There’s a lot that happens in a meeting that can’t be replaced with a digital memo.
— David Burkus, Harvard Business Review

One question often posed about Collaborative Divorce is why we insist on so much of the work being done in joint meetings. Simply put, the answer is that in-person meetings are scientifically proven — time and time again — to be the best method of having the meaningful conversations that are vital to reaching durable agreements.

As you read this, there are people out there applying rigorous scientific techniques to figuring out the most effective means of communication. Why? Not just because they're touchy-feely do-gooders (although some are), but because the way we communicate can translate to huge gains or losses — whether in the boardroom or in divorce.

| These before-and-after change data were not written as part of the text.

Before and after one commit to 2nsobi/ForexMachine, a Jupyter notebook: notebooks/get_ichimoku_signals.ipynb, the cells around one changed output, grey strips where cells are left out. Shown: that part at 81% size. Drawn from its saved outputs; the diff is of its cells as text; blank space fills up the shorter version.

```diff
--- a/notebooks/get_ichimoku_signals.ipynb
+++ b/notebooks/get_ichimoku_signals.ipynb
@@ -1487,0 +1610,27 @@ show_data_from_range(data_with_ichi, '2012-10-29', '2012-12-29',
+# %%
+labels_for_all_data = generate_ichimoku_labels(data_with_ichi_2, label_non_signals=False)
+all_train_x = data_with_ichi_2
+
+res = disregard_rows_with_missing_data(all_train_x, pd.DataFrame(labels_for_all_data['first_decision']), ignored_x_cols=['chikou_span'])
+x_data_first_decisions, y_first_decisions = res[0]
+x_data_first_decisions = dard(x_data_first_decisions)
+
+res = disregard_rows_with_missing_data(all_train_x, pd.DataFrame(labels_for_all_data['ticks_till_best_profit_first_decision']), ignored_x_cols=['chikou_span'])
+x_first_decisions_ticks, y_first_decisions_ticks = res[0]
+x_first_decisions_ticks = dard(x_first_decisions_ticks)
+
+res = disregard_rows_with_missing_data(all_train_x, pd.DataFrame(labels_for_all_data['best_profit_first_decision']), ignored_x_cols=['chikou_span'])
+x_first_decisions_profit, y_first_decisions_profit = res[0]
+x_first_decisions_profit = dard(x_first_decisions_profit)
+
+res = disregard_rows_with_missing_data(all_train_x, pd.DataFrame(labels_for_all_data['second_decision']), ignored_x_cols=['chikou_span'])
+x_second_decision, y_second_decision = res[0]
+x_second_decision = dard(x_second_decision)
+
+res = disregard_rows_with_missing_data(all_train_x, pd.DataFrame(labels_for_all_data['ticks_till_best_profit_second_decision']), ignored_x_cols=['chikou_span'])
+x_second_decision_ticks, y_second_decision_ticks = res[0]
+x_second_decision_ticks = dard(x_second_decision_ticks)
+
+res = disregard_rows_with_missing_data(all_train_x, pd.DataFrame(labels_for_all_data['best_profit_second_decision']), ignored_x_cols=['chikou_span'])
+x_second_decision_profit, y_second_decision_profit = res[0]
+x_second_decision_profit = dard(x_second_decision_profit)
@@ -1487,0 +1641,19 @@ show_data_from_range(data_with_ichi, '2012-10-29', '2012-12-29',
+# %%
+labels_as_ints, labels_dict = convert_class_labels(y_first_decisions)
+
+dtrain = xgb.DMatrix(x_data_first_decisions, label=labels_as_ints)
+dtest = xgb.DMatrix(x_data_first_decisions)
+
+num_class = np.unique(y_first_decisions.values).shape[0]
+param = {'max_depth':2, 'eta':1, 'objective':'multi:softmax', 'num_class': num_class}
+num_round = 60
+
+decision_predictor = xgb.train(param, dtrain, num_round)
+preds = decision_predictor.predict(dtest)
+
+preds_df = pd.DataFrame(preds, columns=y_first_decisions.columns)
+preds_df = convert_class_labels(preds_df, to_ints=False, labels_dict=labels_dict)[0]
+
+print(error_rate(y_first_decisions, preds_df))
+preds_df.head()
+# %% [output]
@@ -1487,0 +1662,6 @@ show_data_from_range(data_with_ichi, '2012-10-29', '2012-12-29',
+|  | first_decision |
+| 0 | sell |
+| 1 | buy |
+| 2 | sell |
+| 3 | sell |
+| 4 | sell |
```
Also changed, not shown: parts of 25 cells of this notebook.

Consider a recent article from Harvard Business Review, No, That Meeting Could Not Have Been an Email, describing two studies on the perils of email communication. The article is well worth reading in its entirety, but here is a quick summary. In the first study, email recipients were asked to distinguish serious statements from sarcasm. They were successful only about half the time — roughly equivalent to a coin toss. In the second study, the outcomes of interviews conducted over email showed significant biases that weren't present when the same interviews were conducted by phone. The upshot of both studies was that "humans consistently overestimate the ability of an email receiver’s ability to ascertain context, and that when we lack this information, we often fill in the gaps with stereotypes and potentially faulty guesses."

In divorce, "stereotypes and potentially faulty guesses" are rampant. Even in the best of times, couples make incorrect assumptions about each other. We misread each other's tones of voice. We presume to know each other's underlying intentions. We attribute undue significance to some statements and not enough significance to other statements. Email exacerbates those communication challenges to a degree that cannot be tolerated in principled divorce negotiations.

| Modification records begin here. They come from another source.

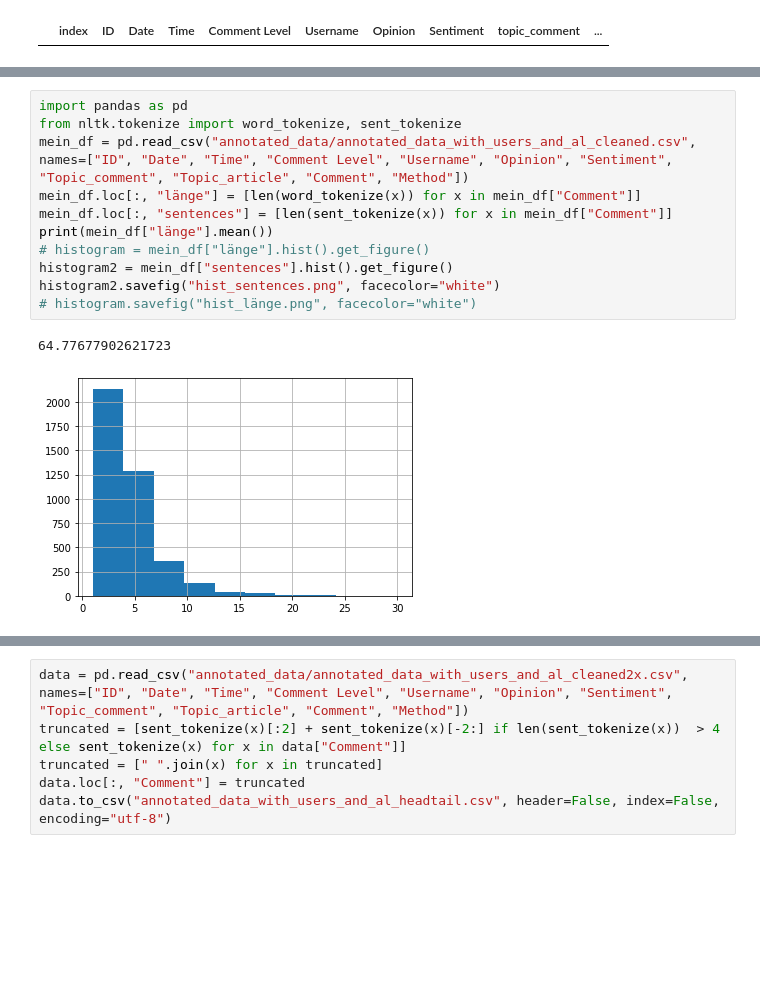
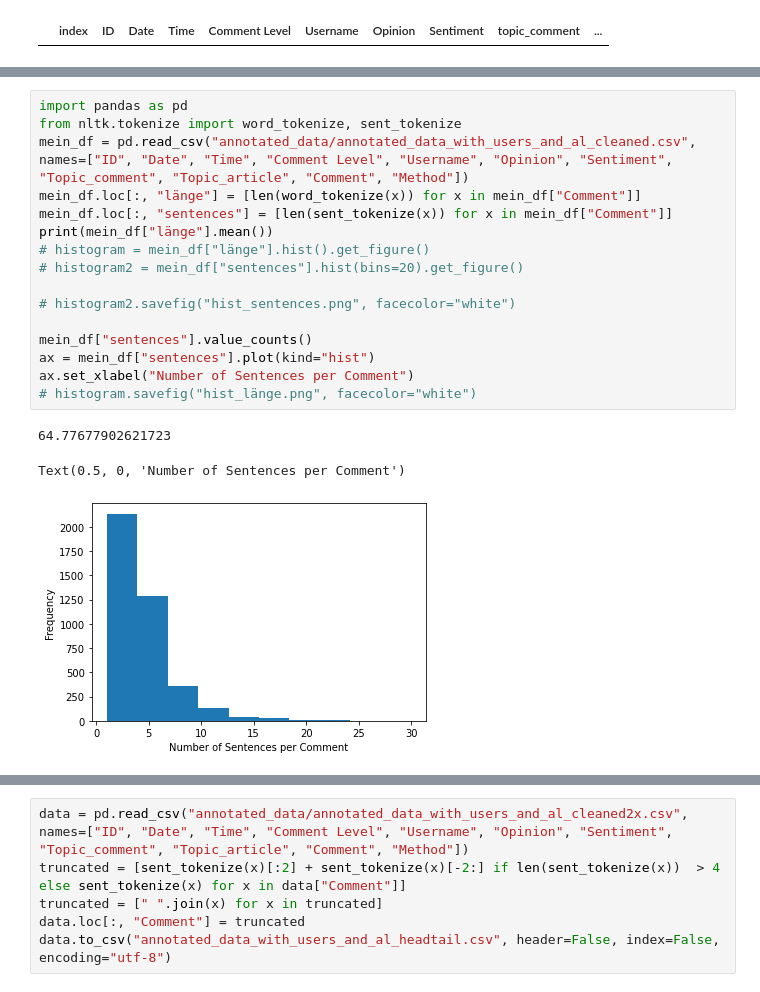
Before and after one commit to KirchnerS/Masterarbeit, a Jupyter notebook: data_exploration.ipynb, the cells around one changed output, grey strips where cells are left out. Saved outputs shown, nothing was run; the diff lists cells and outputs as text; blank space fills up the shorter version.

Commit message:
Graphen hinzugefügt

```diff
--- a/data_exploration.ipynb
+++ b/data_exploration.ipynb
@@ -929,17 +929,23 @@ This histograms shows the distributions of the length of the comments annotated.
 # %%
 import pandas as pd
 from nltk.tokenize import word_tokenize, sent_tokenize
 mein_df = pd.read_csv("annotated_data/annotated_data_with_users_and_al_cleaned.csv", names=["ID", "Date", "Time", "Comment Level", "Username", "Opinion", "Sentiment", "Topic_comment", "Topic_article", "Comment", "Method"])
 mein_df.loc[:, "länge"] = [len(word_tokenize(x)) for x in mein_df["Comment"]]
 mein_df.loc[:, "sentences"] = [len(sent_tokenize(x)) for x in mein_df["Comment"]]
 print(mein_df["länge"].mean())
 # histogram = mein_df["länge"].hist().get_figure()
-histogram2 = mein_df["sentences"].hist().get_figure()
-histogram2.savefig("hist_sentences.png", facecolor="white")
+# histogram2 = mein_df["sentences"].hist(bins=20).get_figure()
+
+# histogram2.savefig("hist_sentences.png", facecolor="white")
+
+mein_df["sentences"].value_counts()
+ax = mein_df["sentences"].plot(kind="hist")
+ax.set_xlabel("Number of Sentences per Comment")
 # histogram.savefig("hist_länge.png", facecolor="white")
 # %% [output]
 64.77677902621723
+Text(0.5, 0, 'Number of Sentences per Comment')
-[figure, old version]
+[figure, new version]
 # %% [markdown]
 These outliers show a certain structure also mentioned by Sun et al. 2020 (https://arxiv.org/pdf/1905.05583.pdf): These long texts often contain most of their key information at the beginning and end of the text. Even though the text classification task discussed in Sun's paper mostly applies to classification of articles, we can still observer some parallels for the texts at hand.
 <br>
```
Also changed, not shown: 2 other files.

It's not easy to sit at a table and talk about divorce. It's downright hard. It's messy and uncomfortable, and the desire to avoid it is very understandable. Still, it's the best way to actually understand each other — particularly when, as in Collaborative Divorce, there are professionals in the room to help — and ultimately reach meaningful agreements for your respective futures.

Don't just take my word for it. It's science.